Digitalised Holland Amerika line passenger lists reveal famous names from dutchnews.nl. “The digital archive, which is kept at the Rotterdam city archive and accessible to the public, covers the period between 1900 and 1969 when millions of people made the journey [from Rotterdam to the United States] and took three years to complete.” Apparently Albert Einstein was also one of the regular passengers, as he frequently taught a course at nearby Leiden University. The direct link to the list is available here (stadsarchief.rotterdam.nl, in Dutch).
Sinterklaas arrives in The Netherlands this Saturday from Spain, as is tradition (read more at English Wikipedia). After his arrival Dutch children start counting down to December 5, as that evening they can open their presents. Minor gifts are given (usually left in shoes) between the arrival of Sinterklaas and December 5.
Albert Heijn is getting into the party with their own version of an advent calendar with mini chocolates:
Every day from November 13 through December 5 has a little window to open (in random order, which as an adult I find a bit annoying). Aftellen tot pakjesavond = countdown to gifts evening (a literal translation).
We’ll see if things proceed as planned. The nationally televised arrival of Sinterklaas can go ahead because almost all of it is taped in advance and the city he arrives in doesn’t actually exist, due to the pandemic. Normally he arrives to much fanfare and thousands of young kids cheering him on in person or watching from home.
Regional arrivals have started to be cancelled, with Utrecht being the first big city to cancel theirs (official website in Dutch). A decision for The Hague hasn’t been made yet, but the signs informing travelers of bus and tram re-routing on Saturday are still in place, and inside the trams an automated message plays saying there will be re-routing on Saturday. It will probably go ahead as the arrival of Sinterklaas at the harbor in Scheveningen now requires tickets and they are restricting the number of tickets offered. At the moment the parade through The Hague is also still on. We’ll see.

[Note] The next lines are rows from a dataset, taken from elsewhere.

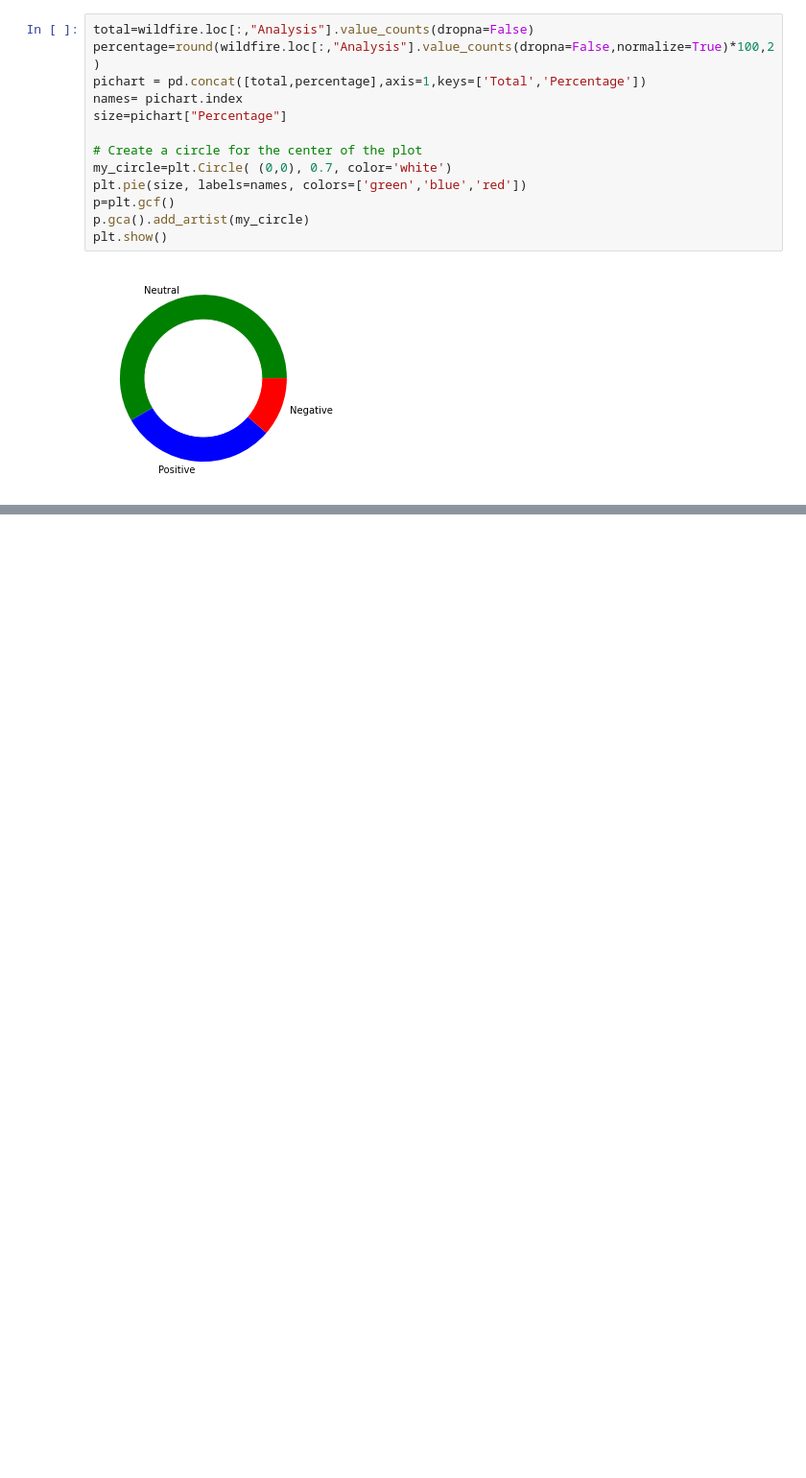
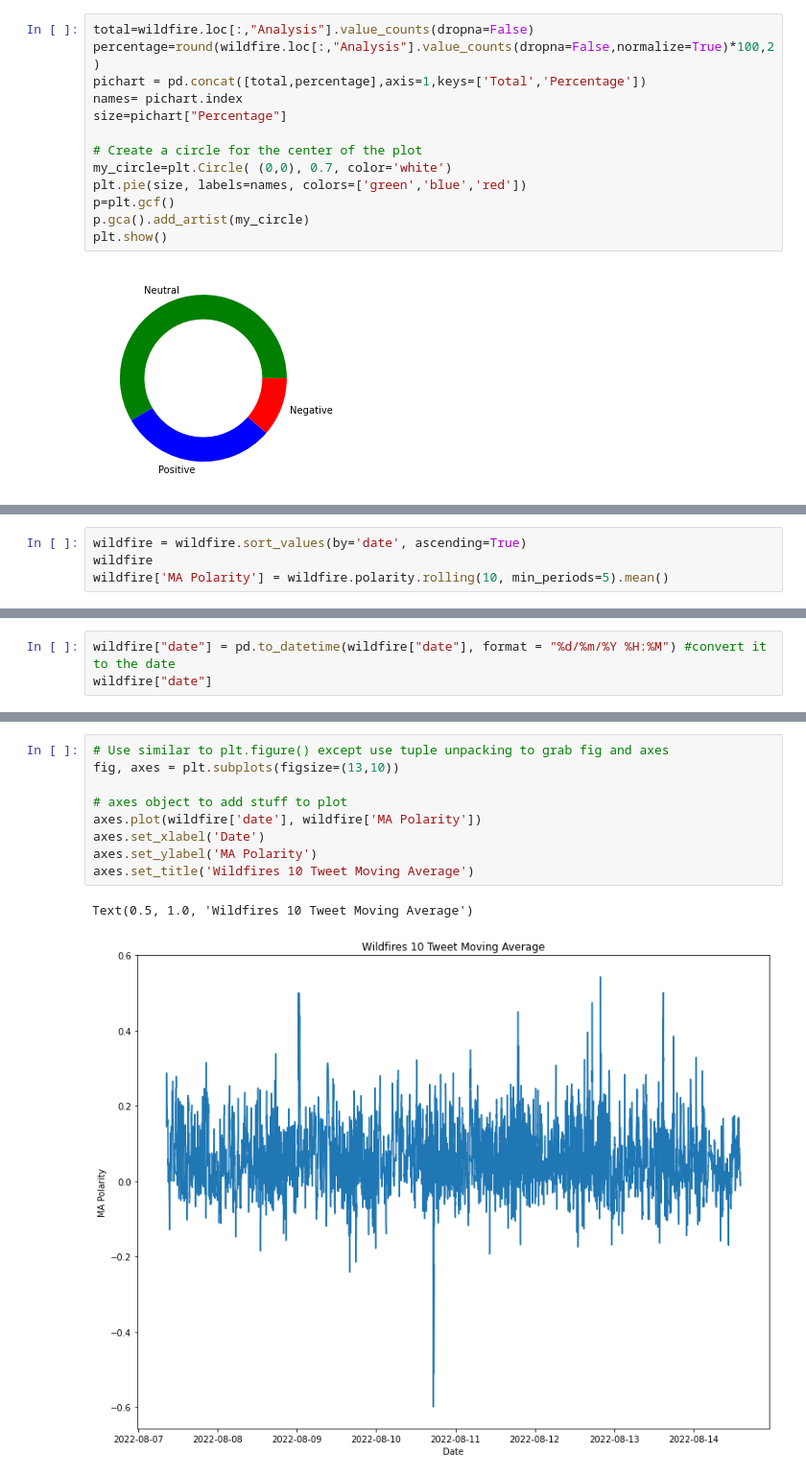
Before and after one commit to baylans/Oscar_sentimentanalysis, a Jupyter notebook: Sentiment Analysis.ipynb, the cells around one changed output, grey strips where cells are left out. Shown at 96% size. Drawn from its saved outputs; the diff is of its cells as text; blank space fills up the shorter version.

Commit message:
Sentiment Analysis - 10 Tweet MA

```diff
--- a/Sentiment Analysis.ipynb
+++ b/Sentiment Analysis.ipynb
@@ -524,0 +527,4 @@ plt.show()
+# %%
+wildfire = wildfire.sort_values(by='date', ascending=True)
+wildfire
+wildfire['MA Polarity'] = wildfire.polarity.rolling(10, min_periods=5).mean()
@@ -524,0 +547,3 @@ plt.show()
+# %%
+wildfire["date"] = pd.to_datetime(wildfire["date"], format = "%d/%m/%Y %H:%M") #convert it to the date
+wildfire["date"]
@@ -524,0 +563,12 @@ plt.show()
+# %%
+# Use similar to plt.figure() except use tuple unpacking to grab fig and axes
+fig, axes = plt.subplots(figsize=(13,10))
+
+# axes object to add stuff to plot
+axes.plot(wildfire['date'], wildfire['MA Polarity'])
+axes.set_xlabel('Date')
+axes.set_ylabel('MA Polarity')
+axes.set_title('Wildfires 10 Tweet Moving Average')
+# %% [output]
+Text(0.5, 1.0, 'Wildfires 10 Tweet Moving Average')
+[figure, added]
```
Also changed, not shown: parts of 3 cells of this notebook.
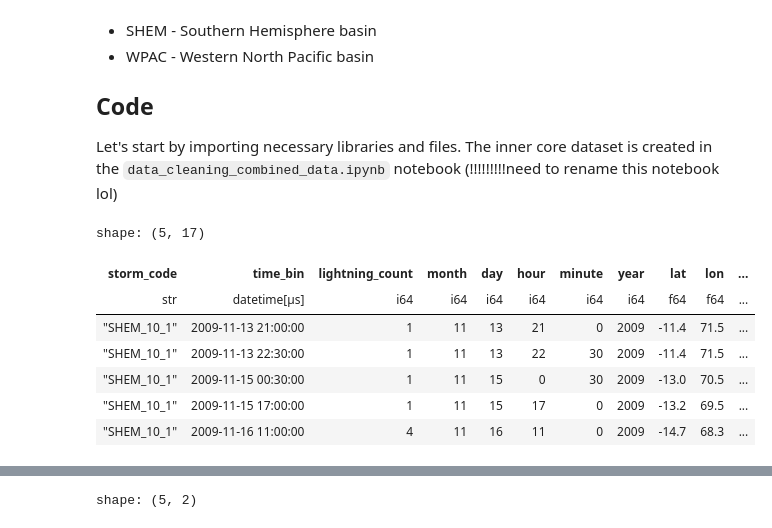
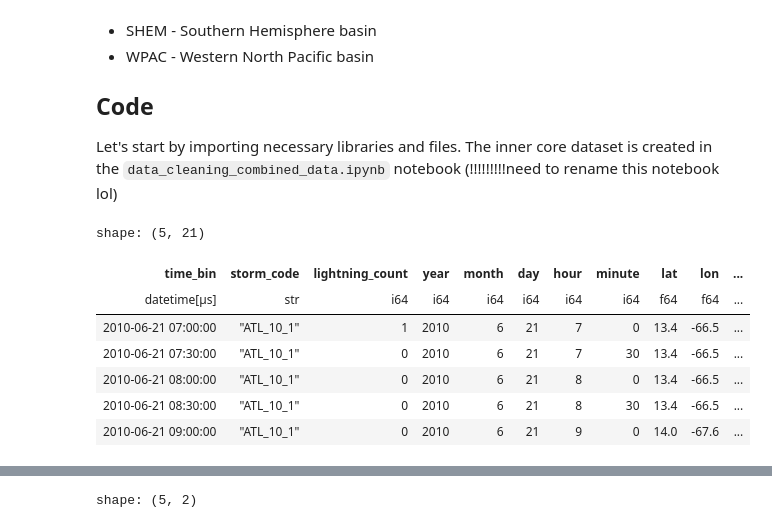
Before and after one commit to aprilggg/Lightning_Analysis_NWRA, a Jupyter notebook: lightning_threshold_innercore.ipynb, the cells around one changed output, grey strips where cells are left out. Saved outputs shown, nothing was run; the diff lists cells and outputs as text; code cells hidden in the pictures.

```diff
--- a/lightning_threshold_innercore.ipynb
+++ b/lightning_threshold_innercore.ipynb
@@ -25,24 +25,24 @@ import seaborn as sns
 from scipy.stats import median_abs_deviation
 # %%
 # import data from csv file
-innercore_data = pl.read_csv("innercore_joined_pd.csv")
+innercore_data = pl.read_csv("innercore_timebin_joined.csv")
 innercore_data = innercore_data.with_columns(
     pl.col("time_bin").str.strptime(pl.Datetime).alias("time_bin"),
     pl.col("storm_code").str.extract(r"^(.*?)_", 1).alias("basin"),
-    pl.col("lightining_count").log1p().alias("log_lightning_count"),
+    pl.col("lightning_count").log1p().alias("log_lightning_count"),
     pl.when(pl.col("pressure") == 0)
     .then(None)  # Replace 0 with None -> 0 is not possible, treat these as null but don't remove row bc the wind speed value is valid
     .otherwise(pl.col("pressure"))
     .alias("pressure")  # Keep the column name as "pressure"
 )
-innercore_data = innercore_data.rename({"lightining_count":"lightning_count"}) # fix typo, can remove after it's fixed in file
+
 innercore_data.head()
 # %% [output]
-shape: (5, 17)
+shape: (5, 21)
-| storm_code | time_bin | lightning_count | month | day | hour | minute | year | lat | lon | ... |
-| str | datetime[μs] | i64 | i64 | i64 | i64 | i64 | i64 | f64 | f64 | ... |
-| "SHEM_10_1" | 2009-11-13 21:00:00 | 1 | 11 | 13 | 21 | 0 | 2009 | -11.4 | 71.5 | ... |
-| "SHEM_10_1" | 2009-11-13 22:30:00 | 1 | 11 | 13 | 22 | 30 | 2009 | -11.4 | 71.5 | ... |
-| "SHEM_10_1" | 2009-11-15 00:30:00 | 1 | 11 | 15 | 0 | 30 | 2009 | -13.0 | 70.5 | ... |
-| "SHEM_10_1" | 2009-11-15 17:00:00 | 1 | 11 | 15 | 17 | 0 | 2009 | -13.2 | 69.5 | ... |
-| "SHEM_10_1" | 2009-11-16 11:00:00 | 4 | 11 | 16 | 11 | 0 | 2009 | -14.7 | 68.3 | ... |
+| time_bin | storm_code | lightning_count | year | month | day | hour | minute | lat | lon | ... |
+| datetime[μs] | str | i64 | i64 | i64 | i64 | i64 | i64 | f64 | f64 | ... |
+| 2010-06-21 07:00:00 | "ATL_10_1" | 1 | 2010 | 6 | 21 | 7 | 0 | 13.4 | -66.5 | ... |
+| 2010-06-21 07:30:00 | "ATL_10_1" | 0 | 2010 | 6 | 21 | 7 | 30 | 13.4 | -66.5 | ... |
+| 2010-06-21 08:00:00 | "ATL_10_1" | 0 | 2010 | 6 | 21 | 8 | 0 | 13.4 | -66.5 | ... |
+| 2010-06-21 08:30:00 | "ATL_10_1" | 0 | 2010 | 6 | 21 | 8 | 30 | 13.4 | -66.5 | ... |
+| 2010-06-21 09:00:00 | "ATL_10_1" | 0 | 2010 | 6 | 21 | 9 | 0 | 14.0 | -67.6 | ... |
```
Also changed, not shown: parts of 25 cells of this notebook.
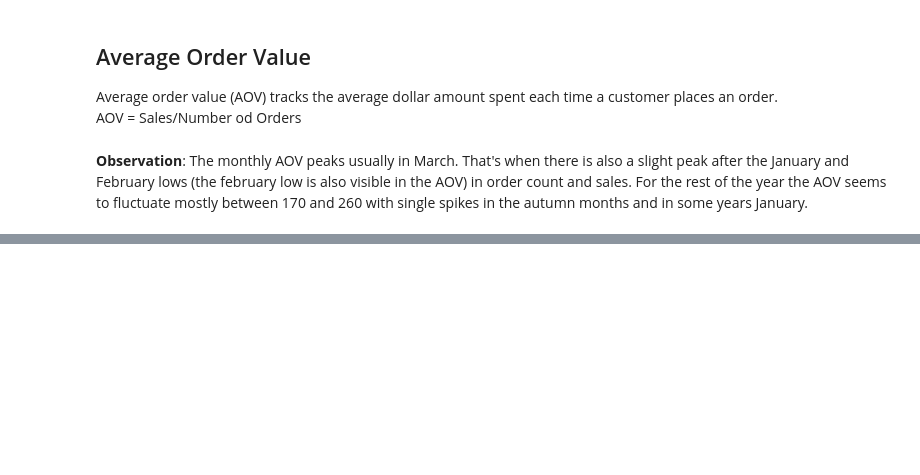
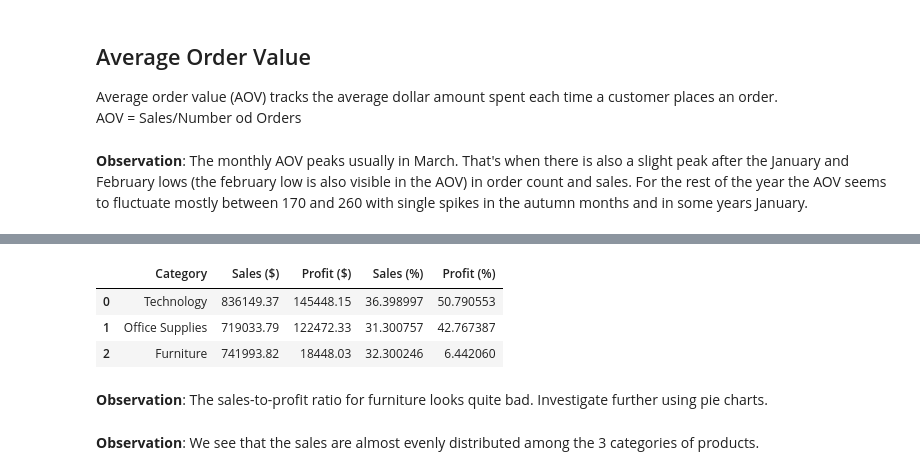
Before and after one commit to michalpasternak7/e-Commerce, a Jupyter notebook: superstore_eda.ipynb, the cells around one changed output, grey strips where cells are left out. Saved outputs shown, nothing was run; the diff lists cells and outputs as text; code cells hidden in the pictures; blank space fills up the shorter version.

Commit message:
product category sales vs profit

```diff
--- a/superstore_eda.ipynb
+++ b/superstore_eda.ipynb
@@ -813,10 +738,16 @@ new_customers_per_month
 # %%
-# 1. What is the category generating the maximum sales revenue?
-pd.read_sql(
+# Sales and Profit per Product Category
+sales_profit_per_category = pd.read_sql(
     """
-    SELECT Category, SUM(Sales)/100.0 AS "Sales Revenue ($)"
+    SELECT Category,
+    SUM(Sales)/100.0 AS "Sales ($)",
+    SUM(Profit)/100.0 AS "Profit ($)"
     FROM OrdersDetails
     JOIN Products ON OrdersDetails.ProductID = Products.ProductID
     GROUP BY Category
     ORDER BY "Sales Revenue ($)" DESC;
     """, db_conn)
+
+# Calculate percentage values for sales and profit
+sales_profit_per_category['Sales (%)'] = (sales_profit_per_category['Sales ($)'] / sales_profit_per_category['Sales ($)'].sum()) * 100
+sales_profit_per_category['Profit (%)'] = (sales_profit_per_category['Profit ($)'] / sales_profit_per_category['Profit ($)'].sum()) * 100
@@ -870,0 +754,7 @@ products_df
+# %%
+sales_profit_per_category
+# %% [output]
+|  | Category | Sales ($) | Profit ($) | Sales (%) | Profit (%) |
+| 0 | Technology | 836149.37 | 145448.15 | 36.398997 | 50.790553 |
+| 1 | Office Supplies | 719033.79 | 122472.33 | 31.300757 | 42.767387 |
+| 2 | Furniture | 741993.82 | 18448.03 | 32.300246 | 6.442060 |
@@ -870,0 +771,2 @@ products_df
+# %% [markdown]
+**Observation**: The sales-to-profit ratio for furniture looks quite bad. Investigate further using pie charts.
@@ -870,0 +780,2 @@ products_df
+# %% [markdown]
+**Observation**: We see that the sales are almost evenly distributed among the 3 categories of products.
```
Also changed, not shown: parts of 20 cells of this notebook.
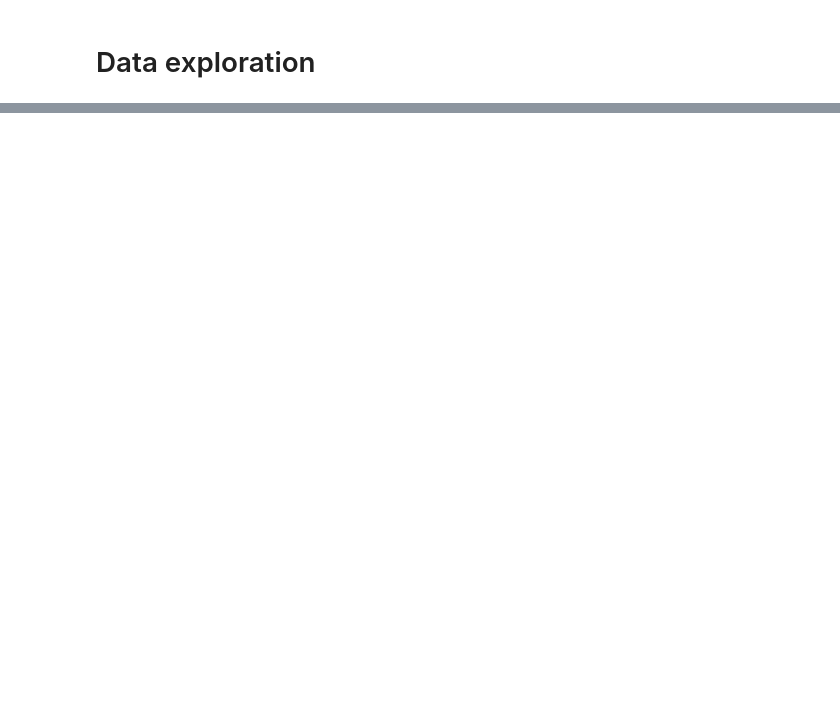
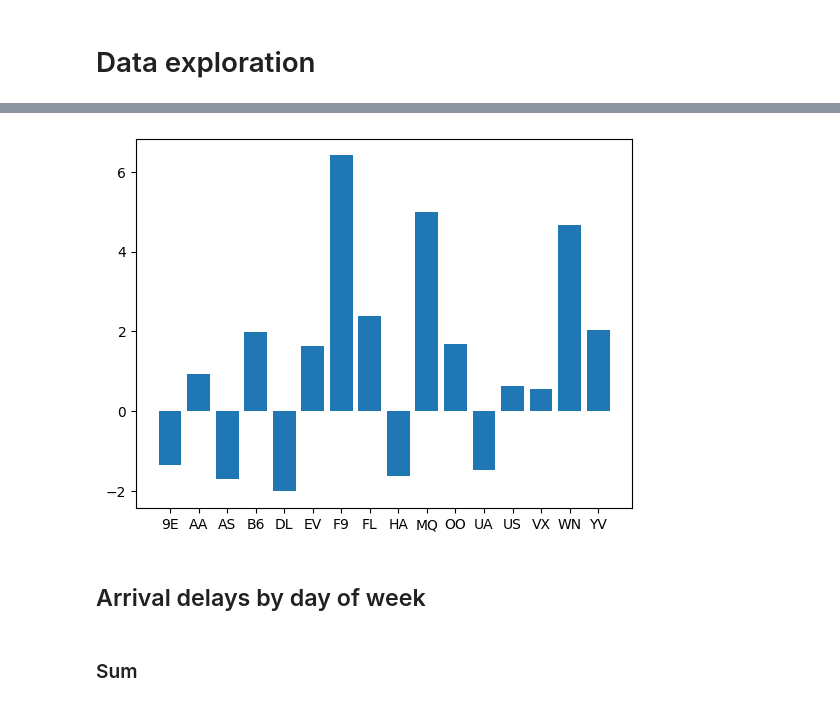
Before and after one commit to maisoehn/ml-basics, a Jupyter notebook: challenges/01 - Flights Challenge.ipynb, the cells around one changed output, grey strips where cells are left out. Saved outputs shown, nothing was run; the diff lists cells and outputs as text; code cells hidden in the pictures; blank space fills up the shorter version.

```diff
--- a/challenges/01 - Flights Challenge.ipynb
+++ b/challenges/01 - Flights Challenge.ipynb
@@ -446,0 +482,4 @@ plt.show()
+# %%
+# Table
+delay_by_carrier = df_flights.groupby('Carrier')[['ArrDelay']].mean()
+delay_by_carrier
@@ -446,0 +505,13 @@ plt.show()
+# %%
+# Graphic
+plt.bar(
+    delay_by_carrier.index,
+    delay_by_carrier['ArrDelay']
+)
+plt.show()
+# %% [output]
+[figure, added]
+# %% [markdown]
+## Arrival delays by day of week
+# %% [markdown]
+### Sum
```
Also changed, not shown: parts of 31 cells of this notebook.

Autumn arrived at the end of September, bringing a lot of rain and cold with it. If you are not paying attention, you will get caught in a sudden downpour that soaks you and then dissipates within 10 minutes. Marco and I also still need to try the yearly traditional of oliebollen, as I mentioned in a previous blog post. Soon!
At least the weather looks a bit drier this week, even if the warmth of summer is gone.
Marco and I visited Action today. Action (English Wikipedia) is a cheap store, kind of like Dollar General in the US without saying everything is a dollar.
Imagine my surprise (okay, not really) when we saw that Action was selling kruidnoten (English Wikipedia) already. Although I know Roger already saw some at the beginning of this month. Kruidnoten is a hard cookie-like confectionery sold in the time leading up to the Sinterklaas holiday on 5 December. These days it starts appearing in August, and 2021 was no exception.
Kudos to The Hague for putting temporary public toilets on the Grote Markt. The most shocking of all: I didn’t see any signs that you had to pay, which would be quite normal in the Netherlands. Generally the only free bathrooms are found in restaurants or cafés.
Normally these barriers would be used for the Royal Christmas Fair. However, the fair was cancelled so the barriers could be put to a different use. And public toilets are very important right now. At the moment restaurants and cafés are only allowed to be open for takeout or delivery, so there not many public toilets available to shoppers at the moment.
I also saw some toilets by the plaza outside the Tweede Kamer parliamentary building, so it is not just on the Grote Markt. (Oh, and for American readers: yes, that’s TJ Maxx in the background. However in Europe the company goes by the name TK Maxx.)
Above is a tweet from the Scheveningen police, wishing everyone a nice Sinterklaas evening. Everyone opens their presents from Sinterklaas on the evening of December 5, aka last night.